(Listed entries begins)

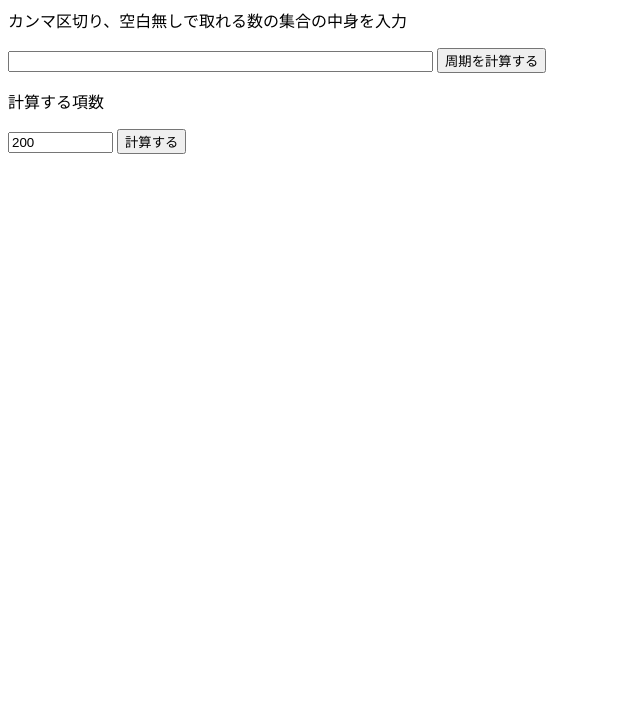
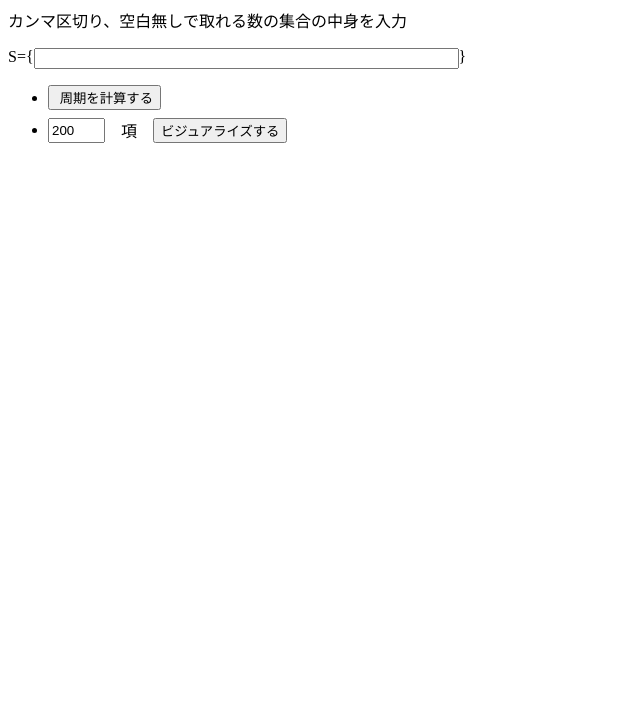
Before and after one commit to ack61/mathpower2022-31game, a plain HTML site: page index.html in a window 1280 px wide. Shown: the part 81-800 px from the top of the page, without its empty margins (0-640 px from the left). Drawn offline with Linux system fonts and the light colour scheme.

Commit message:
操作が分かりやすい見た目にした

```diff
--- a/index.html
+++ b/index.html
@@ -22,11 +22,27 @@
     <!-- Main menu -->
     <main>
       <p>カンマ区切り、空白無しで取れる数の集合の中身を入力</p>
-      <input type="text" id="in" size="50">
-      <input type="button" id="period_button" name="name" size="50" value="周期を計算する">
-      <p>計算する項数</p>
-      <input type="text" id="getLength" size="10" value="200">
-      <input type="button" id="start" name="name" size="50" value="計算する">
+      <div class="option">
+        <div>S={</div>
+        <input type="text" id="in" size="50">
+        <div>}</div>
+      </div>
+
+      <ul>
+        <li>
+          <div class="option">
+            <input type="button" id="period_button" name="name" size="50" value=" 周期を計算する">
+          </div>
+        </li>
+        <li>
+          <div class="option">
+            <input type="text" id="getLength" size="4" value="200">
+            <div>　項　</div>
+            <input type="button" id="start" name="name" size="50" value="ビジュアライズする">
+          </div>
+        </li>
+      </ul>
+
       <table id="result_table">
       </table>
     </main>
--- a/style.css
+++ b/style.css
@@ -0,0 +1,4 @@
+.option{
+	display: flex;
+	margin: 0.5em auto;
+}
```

(Listed entries ends)
(Listed entries begins)

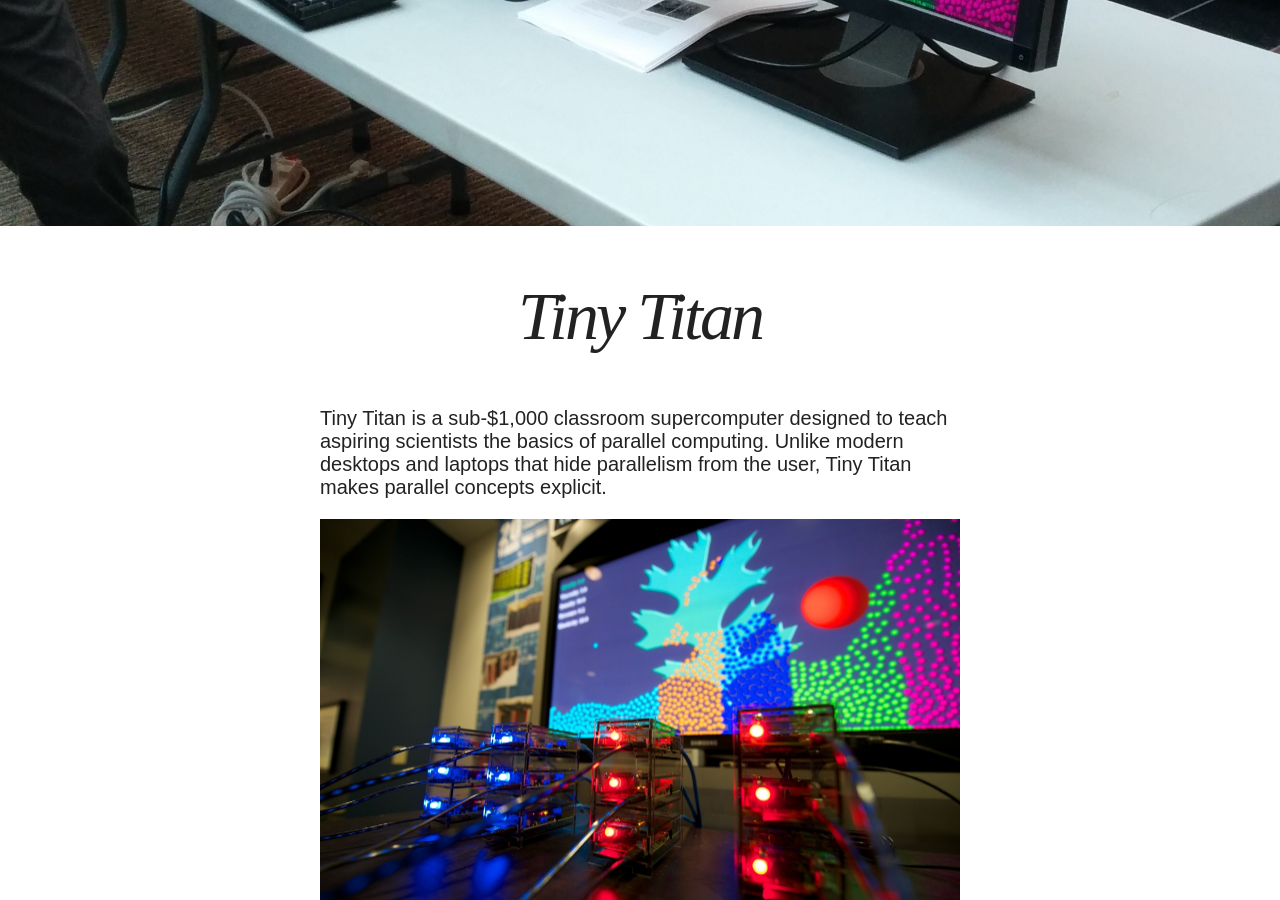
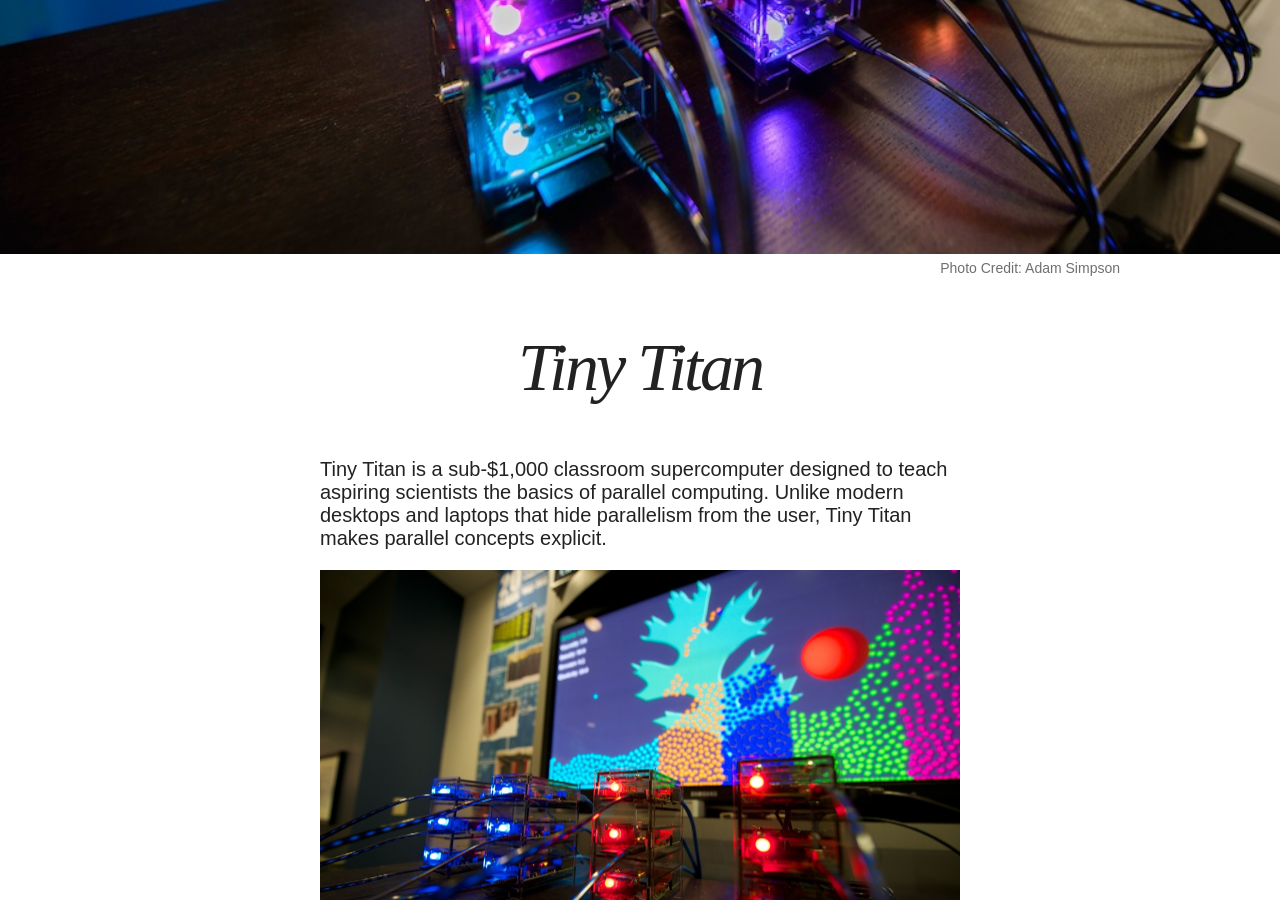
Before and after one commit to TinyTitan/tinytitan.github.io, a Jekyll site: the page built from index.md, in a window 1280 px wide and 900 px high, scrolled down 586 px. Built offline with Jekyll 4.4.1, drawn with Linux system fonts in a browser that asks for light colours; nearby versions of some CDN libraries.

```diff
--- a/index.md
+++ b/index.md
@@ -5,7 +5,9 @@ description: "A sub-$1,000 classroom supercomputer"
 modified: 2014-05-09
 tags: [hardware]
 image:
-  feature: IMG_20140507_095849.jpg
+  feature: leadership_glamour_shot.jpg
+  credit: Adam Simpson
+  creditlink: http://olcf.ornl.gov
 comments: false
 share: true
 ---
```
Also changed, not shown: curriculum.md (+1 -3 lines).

(Listed entries ends)

**Exercise:**
For the string "index", return every line of the data where it appears.

**Answer box:**
Before and after one commit to ack61/mathpower2022-31game, a plain HTML site: page index.html in a window 1280 px wide. Shown: the part 81-800 px from the top of the page, without its empty margins (0-640 px from the left). Drawn offline with Linux system fonts and the light colour scheme.
--- a/index.html
+++ b/index.html
Before and after one commit to TinyTitan/tinytitan.github.io, a Jekyll site: the page built from index.md, in a window 1280 px wide and 900 px high, scrolled down 586 px. Built offline with Jekyll 4.4.1, drawn with Linux system fonts in a browser that asks for light colours; nearby versions of some CDN libraries.
--- a/index.md
+++ b/index.md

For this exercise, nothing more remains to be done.